In her latest essay for Man Repeller, trend-setter and thinker Leandra Medine sunk her teeth into Hedi Slimane’s debut at Celine. In the wake of the designer’s skimpy, rock-n-roll collection, Medine mused, it is “impossible…to see a garment without considering the gender of whose mind designed it.” In the era of #MeToo, don’t corporations have a responsibility to promote designers whose work embodies this moment when even the clothes on our backs are political statements? Medine thinks yes, but is quick to point out that this stipulation does not exclude male designers altogether; several, like Raf Simons and Pierpaolo Piccioli, “respect and revere and celebrate” the 2018 woman. The only way to get everyone on board, Medine argues, it to get up, get dressed, and continue the fight.
Leandra Medine was not the only writer with ink to spill over the new Celine: The New Yorker offered a particularly thoughtful take.

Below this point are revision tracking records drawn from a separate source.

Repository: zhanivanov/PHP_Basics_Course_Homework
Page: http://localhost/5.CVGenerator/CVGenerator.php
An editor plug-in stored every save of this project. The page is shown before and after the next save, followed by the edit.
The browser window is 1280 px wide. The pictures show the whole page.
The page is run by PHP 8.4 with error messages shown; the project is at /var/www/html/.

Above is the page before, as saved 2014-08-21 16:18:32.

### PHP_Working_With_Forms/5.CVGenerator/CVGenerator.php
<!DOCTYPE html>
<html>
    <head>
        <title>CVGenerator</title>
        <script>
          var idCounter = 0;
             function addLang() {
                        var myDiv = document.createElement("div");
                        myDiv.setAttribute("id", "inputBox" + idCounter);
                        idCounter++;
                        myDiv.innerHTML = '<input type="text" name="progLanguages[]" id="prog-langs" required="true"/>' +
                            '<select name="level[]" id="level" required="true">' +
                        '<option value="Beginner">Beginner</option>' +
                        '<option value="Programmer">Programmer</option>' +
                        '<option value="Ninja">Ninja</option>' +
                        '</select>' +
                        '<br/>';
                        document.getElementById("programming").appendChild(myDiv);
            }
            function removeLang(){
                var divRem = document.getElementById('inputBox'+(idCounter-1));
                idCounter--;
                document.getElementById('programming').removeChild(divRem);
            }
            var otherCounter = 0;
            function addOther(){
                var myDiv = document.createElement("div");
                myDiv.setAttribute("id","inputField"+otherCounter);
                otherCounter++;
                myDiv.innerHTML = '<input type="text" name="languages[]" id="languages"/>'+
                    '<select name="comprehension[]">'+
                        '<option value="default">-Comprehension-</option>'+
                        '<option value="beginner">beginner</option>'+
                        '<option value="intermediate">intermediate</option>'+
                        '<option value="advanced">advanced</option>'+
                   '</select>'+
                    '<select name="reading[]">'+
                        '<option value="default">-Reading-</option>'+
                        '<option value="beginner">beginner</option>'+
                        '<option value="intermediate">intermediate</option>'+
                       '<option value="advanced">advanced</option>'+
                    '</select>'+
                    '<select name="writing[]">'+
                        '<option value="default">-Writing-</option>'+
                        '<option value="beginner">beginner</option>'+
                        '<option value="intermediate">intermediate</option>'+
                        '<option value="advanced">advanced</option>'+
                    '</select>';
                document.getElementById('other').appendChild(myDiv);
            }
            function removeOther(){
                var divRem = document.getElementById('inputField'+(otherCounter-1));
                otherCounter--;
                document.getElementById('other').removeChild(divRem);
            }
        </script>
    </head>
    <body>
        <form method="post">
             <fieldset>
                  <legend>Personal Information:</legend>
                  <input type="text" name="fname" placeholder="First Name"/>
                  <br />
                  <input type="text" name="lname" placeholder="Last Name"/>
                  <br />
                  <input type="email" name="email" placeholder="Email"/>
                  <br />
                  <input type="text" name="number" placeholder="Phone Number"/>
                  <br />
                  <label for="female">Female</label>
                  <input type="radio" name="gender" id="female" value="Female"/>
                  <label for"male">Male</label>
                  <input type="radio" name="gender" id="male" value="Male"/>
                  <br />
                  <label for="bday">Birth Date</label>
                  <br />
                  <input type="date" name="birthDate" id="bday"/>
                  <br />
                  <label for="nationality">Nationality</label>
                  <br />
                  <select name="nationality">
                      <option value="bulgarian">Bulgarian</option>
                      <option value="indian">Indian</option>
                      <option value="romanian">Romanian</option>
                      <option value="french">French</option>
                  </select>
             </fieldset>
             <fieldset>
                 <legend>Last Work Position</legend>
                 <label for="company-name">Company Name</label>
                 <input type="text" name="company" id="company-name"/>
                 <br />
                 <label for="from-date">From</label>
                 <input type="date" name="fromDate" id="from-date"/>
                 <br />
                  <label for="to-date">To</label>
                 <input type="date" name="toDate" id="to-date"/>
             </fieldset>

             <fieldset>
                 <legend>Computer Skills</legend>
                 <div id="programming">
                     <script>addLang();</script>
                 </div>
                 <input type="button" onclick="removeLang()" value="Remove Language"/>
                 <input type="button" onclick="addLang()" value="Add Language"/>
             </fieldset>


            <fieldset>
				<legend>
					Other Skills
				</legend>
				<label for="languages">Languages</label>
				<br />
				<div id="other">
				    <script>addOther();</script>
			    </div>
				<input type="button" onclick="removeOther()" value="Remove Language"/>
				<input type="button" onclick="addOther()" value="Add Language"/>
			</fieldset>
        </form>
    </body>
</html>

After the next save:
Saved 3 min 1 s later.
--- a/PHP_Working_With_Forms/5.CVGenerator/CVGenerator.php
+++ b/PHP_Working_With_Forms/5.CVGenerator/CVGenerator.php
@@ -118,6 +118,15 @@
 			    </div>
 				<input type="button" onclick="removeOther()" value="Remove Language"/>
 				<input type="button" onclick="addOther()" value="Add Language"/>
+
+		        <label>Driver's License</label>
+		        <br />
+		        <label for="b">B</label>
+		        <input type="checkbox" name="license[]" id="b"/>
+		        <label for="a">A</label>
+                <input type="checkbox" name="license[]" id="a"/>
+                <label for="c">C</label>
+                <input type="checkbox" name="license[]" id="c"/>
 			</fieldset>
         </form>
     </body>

What do you think is the appropriate response to Slimane’s collection? Besides boycotting the brand (which is only an option for the small percentage of individuals who can shop at Celine to begin with), what actionable steps can we take to ensure fashion represents what women want to see?
Compare Hedi Slimane’s collection to Phoebe Philo’s last work for Celine, and think about what the gap between their approaches says about how they envision women in today’s world.